"Now, more than ever, churches and people of faith must heed the call of the pilgrimage of justice and peace to call for an economy of life that embraces and cares for all human beings, especially those who have been pushed aside: the impoverished, many women, children, and migrants" he added.
"In the Holy scriptures, God expresses a preferential option for the poor, over and over again," said Tveit.
In concrete terms, this means churches should advocate effectively and unceasingly for financial regulation, just trade policies, decent livelihoods, fair taxation, social protection for the vulnerable and alternative measures of socio-economic progress.
The WEF noted in a statement, "Our Annual Meeting is often described as a talking shop, but it is also a working meeting for dozens of different communities from all regions of the world, all ages and all sections of society.
"When Davos ends, our work continues on 50 year-round Forum projects aimed at supporting the United Nations Sustainable Development Goals."
The Forum noted that 100 leading businesses signed the Compact for Responsive and Responsible Leadership. The Compact was developed with the Forum's International Business Council which it said will now develop a framework which will allow the measurement of a long-term approach.
The compact says, "Society is best served by corporations that have aligned their goals to serve the long-term goals of society. The Sustainable Development Goals offer a useful roadmap for such alignment.
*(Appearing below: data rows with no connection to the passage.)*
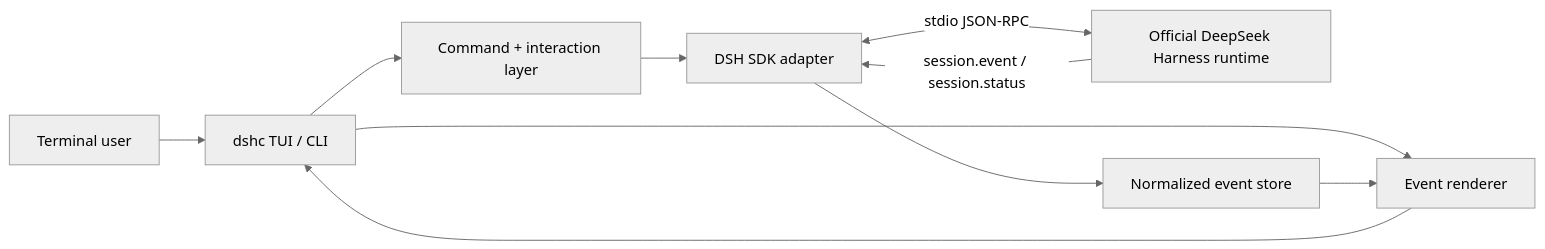
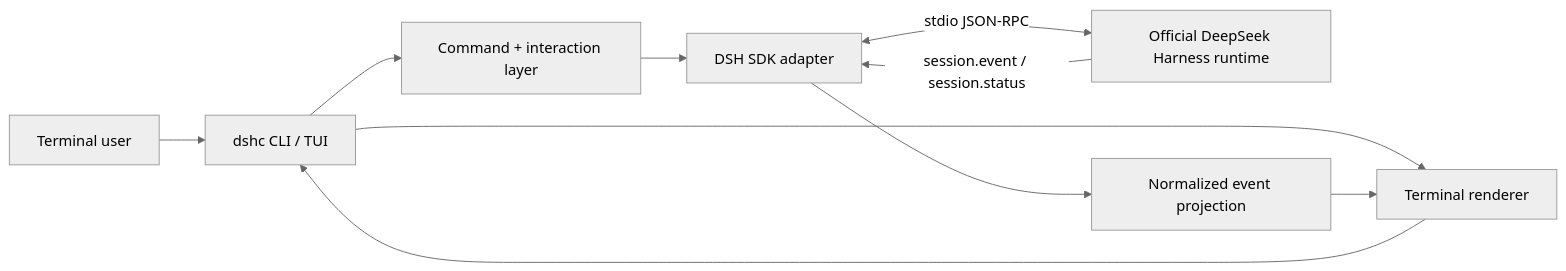
Before and after one commit to 1919-doomer/DeepseekHarness-CLI: the diagram in README.md, drawn with Mermaid (neutral theme). The commit also changed other lines of this file, not shown here.

````diff
--- a/README.md
+++ b/README.md
@@ -60,12 +83,12 @@
 ```mermaid
 flowchart LR
-    U[Terminal user] --> T[dshc TUI / CLI]
+    U[Terminal user] --> T[dshc CLI / TUI]
     T --> C[Command + interaction layer]
-    T --> R[Event renderer]
+    T --> R[Terminal renderer]
     C --> S[DSH SDK adapter]
     S <-->|stdio JSON-RPC| H[Official DeepSeek Harness runtime]
     H -->|session.event / session.status| S
-    S --> E[Normalized event store]
+    S --> E[Normalized event projection]
     E --> R
     R --> T
 ```
````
"Short-term financial gains should not distract from the corporate and societal goals of long-term economic prosperity and social welfare."